» Requirement:
Whenever "hover" appears in a line, please copy that line from the data.

» Material provided:

# # # # # # #

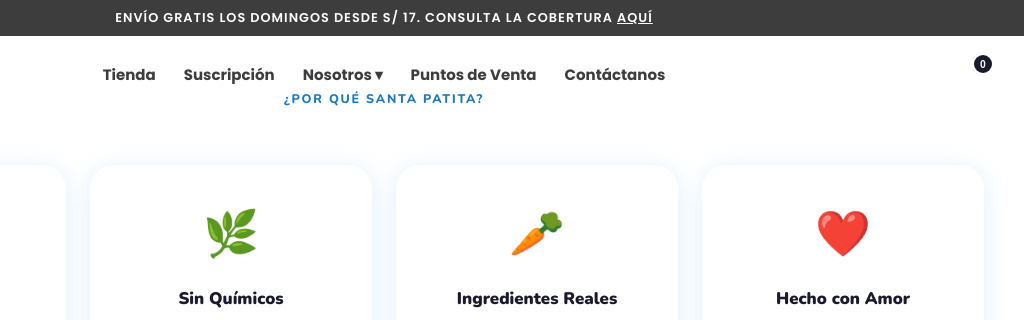
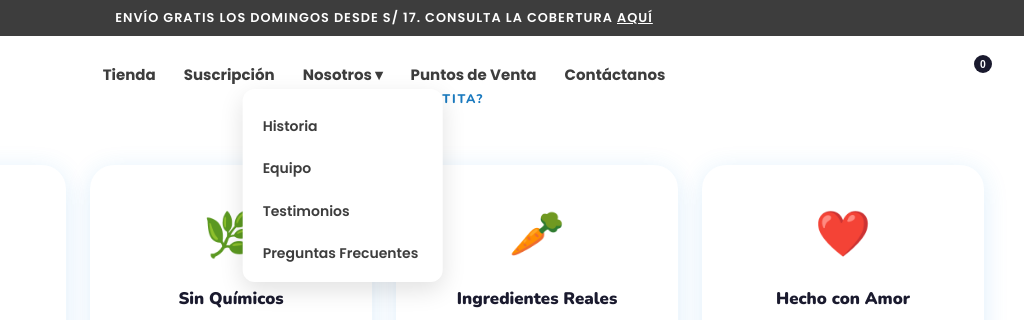
Before and after one commit to Vaquito21/santapatita, a plain HTML site: page index.html in a window 1280 px wide. Both pictures are taken after a click on the link "Nosotros ▾". Shown: the part 1979-2299 px from the top of the page, 256-1280 px from the left. Drawn offline with nearby package versions, Linux system fonts and the light colour scheme.

Commit message:
Dropdown via JS click toggle instead of CSS hover

```diff
--- a/index.html
+++ b/index.html
@@ -34,8 +34,8 @@
       <li><a href="#productos">Tienda</a></li>
       <li><a href="#suscripcion">Suscripción</a></li>
       <li class="nav__dropdown">
-        <a href="#beneficios">Nosotros ▾</a>
-        <ul class="nav__dropdown-menu">
+        <a href="#beneficios" id="nosotrosBtn">Nosotros ▾</a>
+        <ul class="nav__dropdown-menu" id="nosotrosMenu">
           <li><a href="#historia">Historia</a></li>
           <li><a href="#equipo">Equipo</a></li>
           <li><a href="#testimonios">Testimonios</a></li>
@@ -603,5 +603,18 @@
 const io = new IntersectionObserver(entries => entries.forEach(e => { if(e.isIntersecting) e.target.classList.add('visible'); }), {threshold:.1});
 document.querySelectorAll('.benefit-card,.store-card,.delivery-box,.flavor-card,.size-card').forEach(el => io.observe(el));
 </script>
+<script>
+const nosotrosBtn = document.getElementById('nosotrosBtn');
+const nosotrosMenu = document.getElementById('nosotrosMenu');
+nosotrosBtn.addEventListener('click', function(e) {
+  e.preventDefault();
+  nosotrosMenu.classList.toggle('open');
+});
+document.addEventListener('click', function(e) {
+  if (!e.target.closest('.nav__dropdown')) {
+    nosotrosMenu.classList.remove('open');
+  }
+});
+</script>
 </body>
 </html>
--- a/style.css
+++ b/style.css
@@ -145,7 +145,7 @@
   white-space: nowrap;
 }
 .nav__dropdown-menu li a:hover { background: var(--sky-l); color: var(--sky-d) !important; }
-.nav__dropdown:hover .nav__dropdown-menu { display: block; }
+.nav__dropdown-menu.open { display: block; }
 .nav__burger { display: none; flex-direction: column; gap: 5px; background: none; border: none; cursor: pointer; margin-left: auto; }
 .nav__burger span { display: block; width: 24px; height: 2.5px; background: white; border-radius: 2px; transition: var(--t); }
 .nav__icons { display: flex; align-items: center; gap: 16px; margin-left: auto; }
```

# # # # # # #

» Response to the task:
Dropdown via JS click toggle instead of CSS hover
 .nav__dropdown-menu li a:hover { background: var(--sky-l); color: var(--sky-d) !important; }
-.nav__dropdown:hover .nav__dropdown-menu { display: block; }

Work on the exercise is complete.